Segment Open

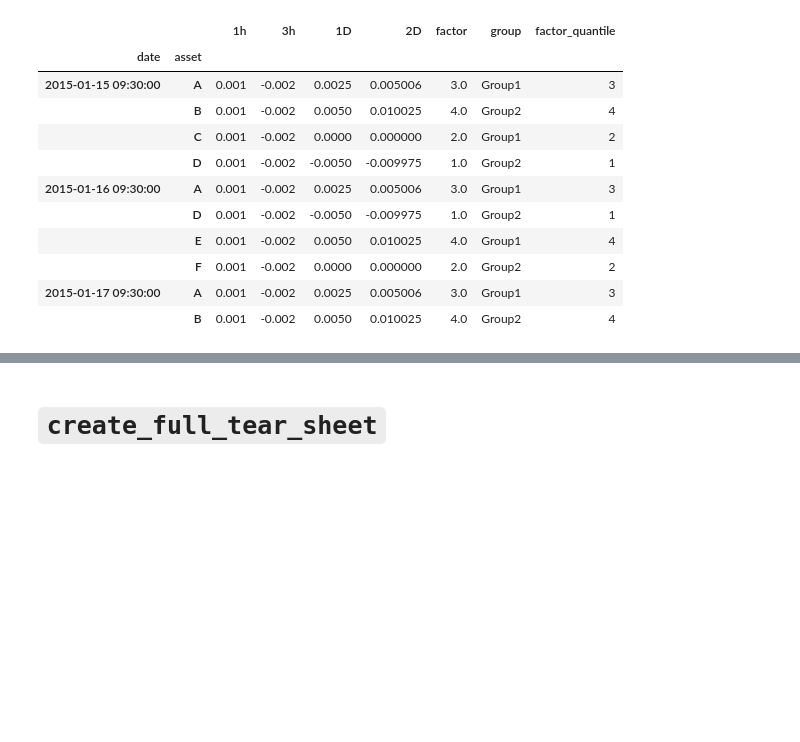
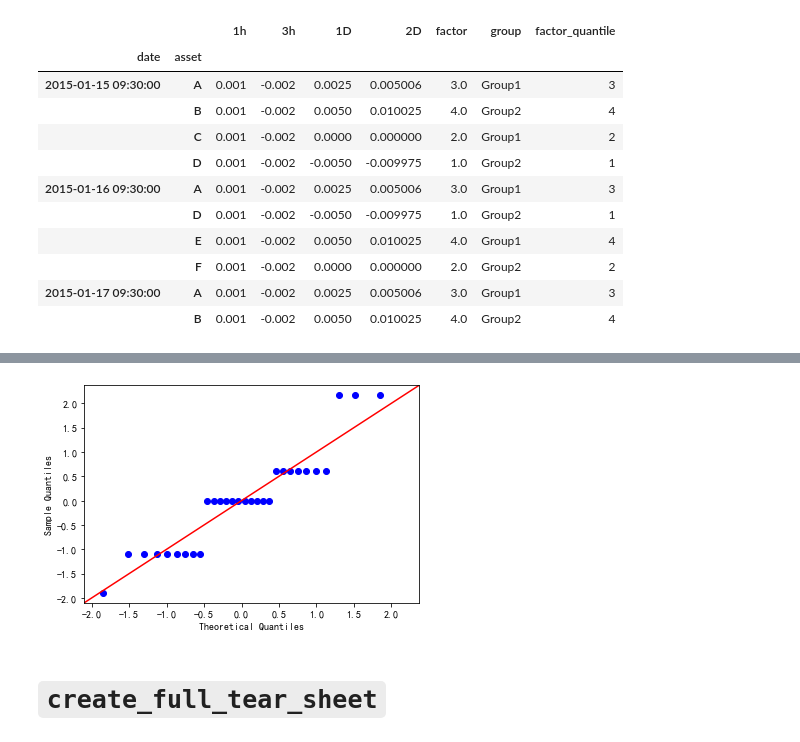
Before and after one commit to NeoBert/alphalens, a Jupyter notebook: alphalens/examples/intraday_factor_synthetic_data.ipynb, the cells around one changed output, grey strips where cells are left out. Saved outputs shown, nothing was run; the diff lists cells and outputs as text; code cells hidden in the pictures; blank space fills up the shorter version.

```diff
--- a/alphalens/examples/intraday_factor_synthetic_data.ipynb
+++ b/alphalens/examples/intraday_factor_synthetic_data.ipynb
@@ -156,0 +161,2 @@ factor_data.head(10)
+# %%
+ic = al.performance.factor_information_coefficient(factor_data)
@@ -156,0 +168,3 @@ factor_data.head(10)
+# %%
+theoretical_dist=stats.norm
+ic = ic['1h']
@@ -157,3 +224,7 @@ factor_data.head(10)
+# %%
+qq = sm.qqplot(ic.replace(np.nan, 0.).values, theoretical_dist, fit=True, line='45')
+# %% [output]
+[figure, added]
 # %% [markdown]
 # `create_full_tear_sheet`
 # %%
```
Also changed, not shown: parts of 12 cells of this notebook, 4 other files.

Segment Closed

All lines in the entries above that include "head" should be found and copied.

@@ -156,0 +161,2 @@ factor_data.head(10)
@@ -156,0 +168,3 @@ factor_data.head(10)
@@ -157,3 +224,7 @@ factor_data.head(10)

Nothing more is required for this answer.